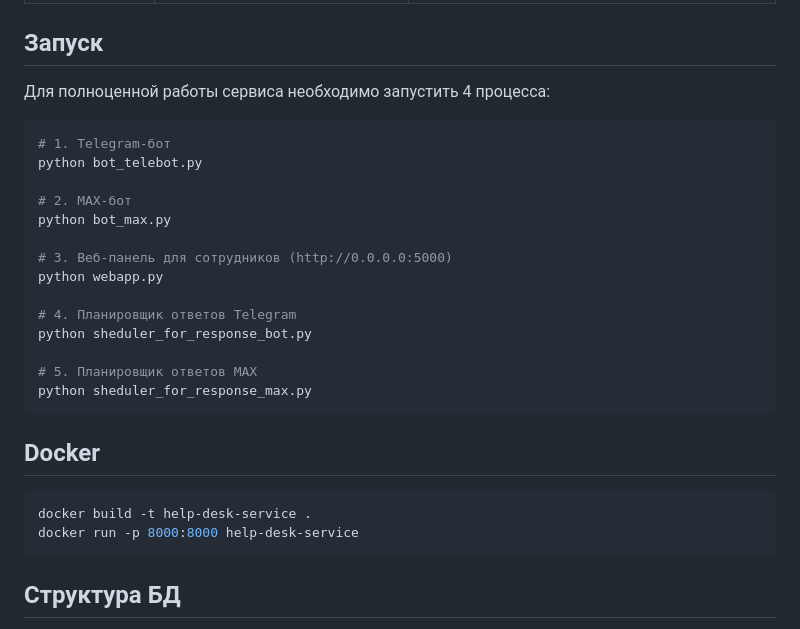
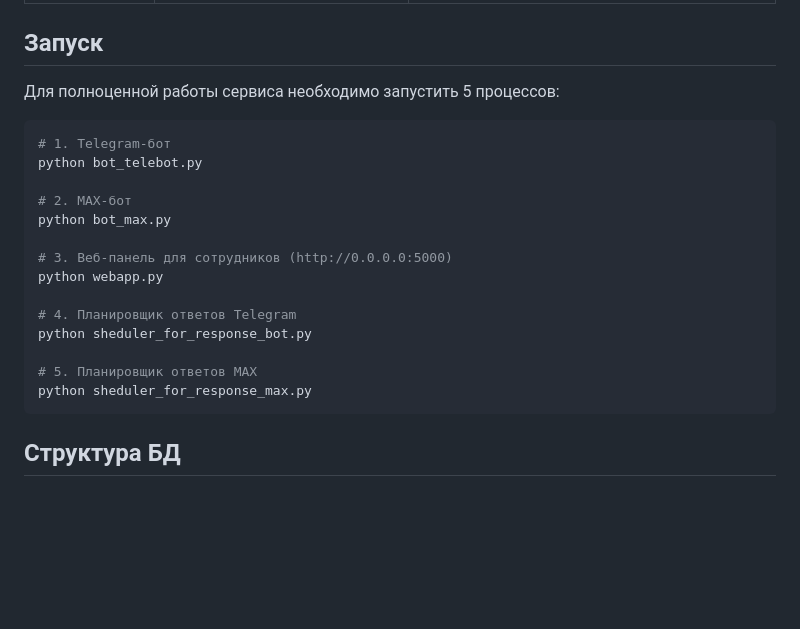
Before and after one commit to ecoli79/help_desk_service, a Markdown page: README.md, the part around the change. Rendered like a GitHub page; blank space fills up the shorter version.

````diff
--- a/README.md
+++ b/README.md
@@ -85,7 +85,7 @@ token = YOUR_MAX_BOT_TOKEN
 
 ## Запуск
 
-Для полноценной работы сервиса необходимо запустить 4 процесса:
+Для полноценной работы сервиса необходимо запустить 5 процессов:
 
 ```bash
 # 1. Telegram-бот
@@ -104,13 +104,6 @@ python sheduler_for_response_bot.py
 python sheduler_for_response_max.py
 ```
 
-## Docker
-
-```bash
-docker build -t help-desk-service .
-docker run -p 8000:8000 help-desk-service
-```
-
 ## Структура БД
 
 - `users` -- пользователи Telegram/MAX
````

################

» **Required work**
Copy each line from the data above that includes "сервиса".

» **Exercise answer**
-Для полноценной работы сервиса необходимо запустить 4 процесса:
+Для полноценной работы сервиса необходимо запустить 5 процессов:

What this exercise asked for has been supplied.